Two of the state’s running stores are making a strong case that Arkansas gain notoriety for something else: resilience.

In recent weeks, two Arkansas shops, Rock City Running in Little Rock and True Grit Running Company in Fort Smith, faced unexpected adversity that challenged their resolve and their respective futures. Both, however, displayed strength, resilience, and spirit and have recovered in quick time.

A Car Runs Through True Grit Running

About 11:15 a.m. on Tuesday, April 18, a car crashed through True Grit Running Company’s Rogers Avenue storefront, ripping through product displays and mannequins before stopping at a pillar in the center of the shop’s retail floor.

“The car made it into our showroom completely and with room to spare,” True Grit owner Melissa Vitale reports.

The crash shattered the store’s exterior glass, mangled window framing and damaged the showroom floor. It also sent inventory, including the store’s nutrition cart, flying toward the rear of the store.

“And our Garmin case is no more,” Vitale adds.
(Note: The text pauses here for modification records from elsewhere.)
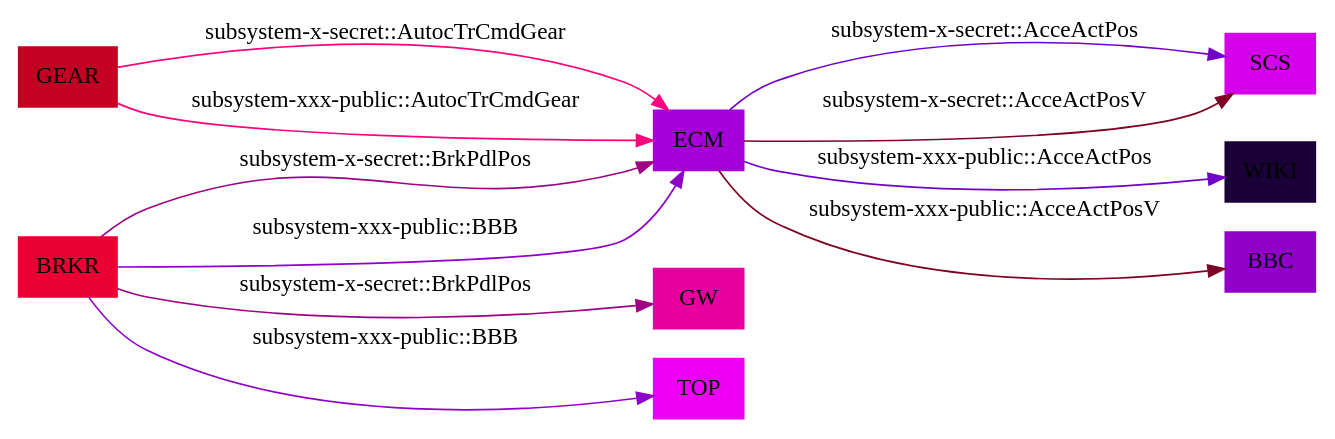
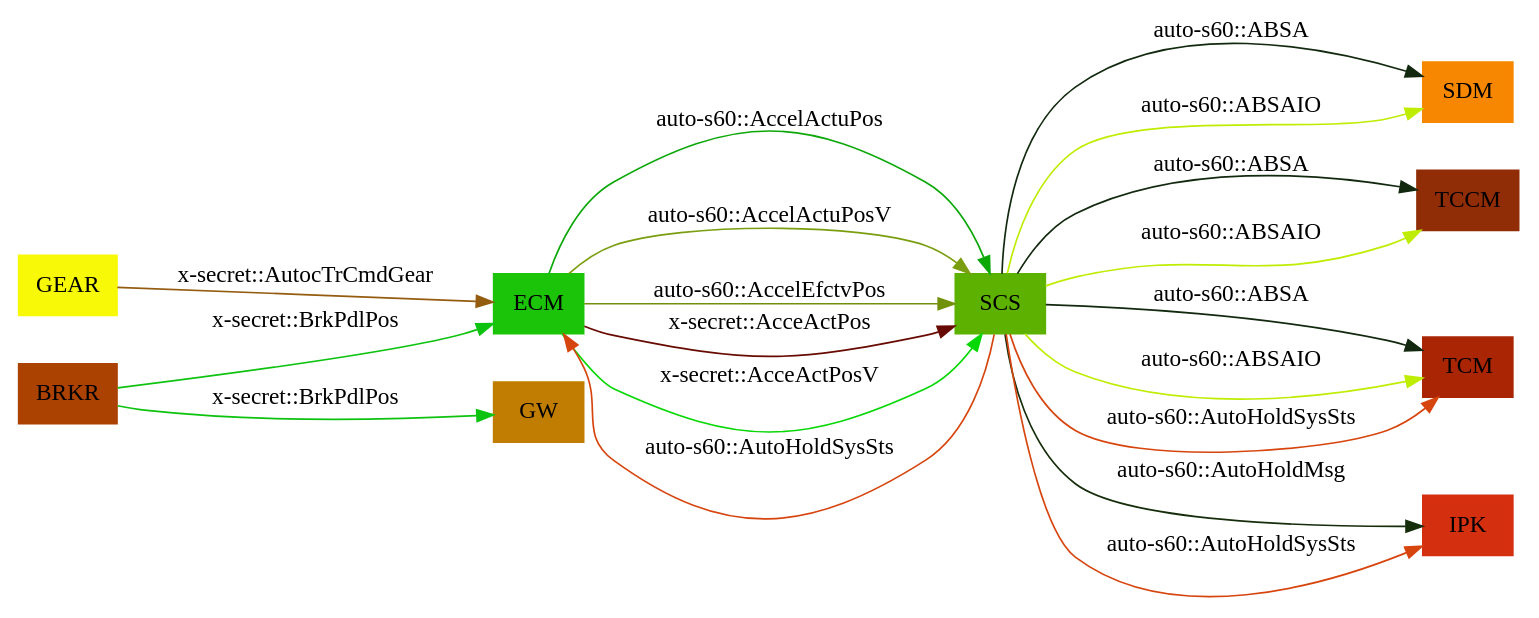
One commit to williamjoy/helloworld changed the diagram in graph.dot. Above: the diagram before and after it, drawn with Graphviz. The commit also changed 6 other files, not shown here.

```diff
--- a/graph.dot
+++ b/graph.dot
@@ -1,22 +1,31 @@
 digraph Signals {
 	graph [rankdir=LR title="ECU Signals"]
 	node [shape=box style=filled]
-		ECM [label=ECM color="#a500d7"]
-		SCS [label=SCS color="#d500eb"]
-			ECM -> SCS [label="subsystem-x-secret::AcceActPos" color="#7003ca"]
-			ECM -> SCS [label="subsystem-x-secret::AcceActPosV" color="#7d0424"]
-		GEAR [label=GEAR color="#c30122"]
-			GEAR -> ECM [label="subsystem-x-secret::AutocTrCmdGear" color="#fa057d"]
-		BRKR [label=BRKR color="#ea0134"]
-		GW [label=GW color="#e7009f"]
-			BRKR -> GW [label="subsystem-x-secret::BrkPdlPos" color="#9d0382"]
-			BRKR -> ECM [label="subsystem-x-secret::BrkPdlPos" color="#9d0382"]
-		WIKI [label=WIKI color="#1a0138"]
-			ECM -> WIKI [label="subsystem-xxx-public::AcceActPos" color="#7003ca"]
-		BBC [label=BBC color="#9000c9"]
-			ECM -> BBC [label="subsystem-xxx-public::AcceActPosV" color="#7d0424"]
-			GEAR -> ECM [label="subsystem-xxx-public::AutocTrCmdGear" color="#fa057d"]
-		TOP [label=TOP color="#ed00f5"]
-			BRKR -> TOP [label="subsystem-xxx-public::BBB" color="#8f00c8"]
-			BRKR -> ECM [label="subsystem-xxx-public::BBB" color="#8f00c8"]
+		ECM [label=ECM color="#1bc39"]
+		SCS [label=SCS color="#5db11"]
+			ECM -> SCS [label="auto-s60::AccelActuPos" color="#0ba88"]
+			ECM -> SCS [label="auto-s60::AccelActuPosV" color="#7a9ef"]
+			ECM -> SCS [label="auto-s60::AccelEfctvPos" color="#7291a"]
+		SDM [label=SDM color="#f7860"]
+			SCS -> SDM [label="auto-s60::ABSA" color="#1229f"]
+		TCCM [label=TCCM color="#902d6"]
+			SCS -> TCCM [label="auto-s60::ABSA" color="#1229f"]
+		TCM [label=TCM color="#a9254"]
+			SCS -> TCM [label="auto-s60::ABSA" color="#1229f"]
+			SCS -> SDM [label="auto-s60::ABSAIO" color="#beed2"]
+			SCS -> TCCM [label="auto-s60::ABSAIO" color="#beed2"]
+			SCS -> TCM [label="auto-s60::ABSAIO" color="#beed2"]
+		IPK [label=IPK color="#d42ff"]
+			SCS -> IPK [label="auto-s60::AutoHoldMsg" color="#162db"]
+			SCS -> IPK [label="auto-s60::AutoHoldSysSts" color="#d745e"]
+			SCS -> ECM [label="auto-s60::AutoHoldSysSts" color="#d745e"]
+			SCS -> TCM [label="auto-s60::AutoHoldSysSts" color="#d745e"]
+			ECM -> SCS [label="x-secret::AcceActPos" color="#670a2"]
+			ECM -> SCS [label="x-secret::AcceActPosV" color="#07d85"]
+		GEAR [label=GEAR color="#f7f96"]
+			GEAR -> ECM [label="x-secret::AutocTrCmdGear" color="#945cf"]
+		BRKR [label=BRKR color="#ab422"]
+		GW [label=GW color="#c17d1"]
+			BRKR -> GW [label="x-secret::BrkPdlPos" color="#0dc3f"]
+			BRKR -> ECM [label="x-secret::BrkPdlPos" color="#0dc3f"]
 }
```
Soon after the crash, the fire department arrived and removed the white sedan from True Grit’s showroom. Thereafter, True Grit employees, family and friends poured into the store to assist with clean up, using the store’s rear warehouse space as a product triage area of sorts. The store’s Oofos rep visited with coffee and the local Chick-fil-A supplied an afternoon meal.

By evening, the store’s windows were boarded up, providing Vitale a small measure of peace and security amid a harrowing day. The next morning, True Grit reopened for business.

“We got right back to it, and outside of some plywood covering up a window, you wouldn’t know anything happened,” says Vitale, who worried the store might be shuttered for weeks when she first saw the wreckage.

Planning to do a spring sale at the end of April, Vitale accelerated those plans and hosted an aptly named “Doorbuster” sale starting on April 20. The sale generated the two biggest revenue days in True Grit’s seven-year history. The store’s speedy recovery proved its name a fitting one.

“While traumatic, I think the event reinvigorated us,” Vitale says. “We were able to get through this together, heal and gather new momentum and good vibes.”

A Tornado Tears Up Rock City Running

Around 2:20 p.m. on March 31, just hours after Rock City Running opened packet pickup for the Capital City Classic 10k with a line extending out the door and down the block, an EF3 tornado tore through the Little Rock store. 

Though none of the dozen or so people in the running store were seriously hurt – thanks to the noble-minded efforts of Rock City Running owner Bill Torrey and others ushering folks to safety – the twister ripped off the building’s roof and left the entire retail store a garbled mess of debris.

“We managed to get out some Garmins and the cash in the register, but everything else – the inventory, display cases, furniture — all gone,” Torrey reports.

The windows and doors of Rock City Running and its commercial neighbors have been boarded up since the devastating March 31 event while temporary fencing prohibits anyone from entering the premises. Given the extensive damage, the shopping complex is likely to be razed.

In the aftermath of the storm, Little Rock’s running community rallied around Torrey, a longtime fixture in the local running scene, and his 10-year-old retail store. On April 8, some 350 people participated in a fun run to support Rock City Running’s recovery while others made donations to the tune of more than $50,000.

“We’re fortunate and blessed,” Torrey says of the support that came his store’s way. “We have a family that’s been so supportive and couldn’t be luckier for that.”

Now, Torrey and his team are hustling to recover and reopen so they can resume serving the Little Rock community. 

Nineteen days after the tornado, Torrey signed the lease on a new storefront about a mile away from Rock City Running’s former home. He and his team continue the process of building out the space and working with vendors to secure product. Torrey hopes to reopen Rock City Running in its new home on June 1, an admittedly ambitious target.

“But we have a team of go-getters who just know how to get things done,” Torrey says. “I know we’ll be coming back even stronger.”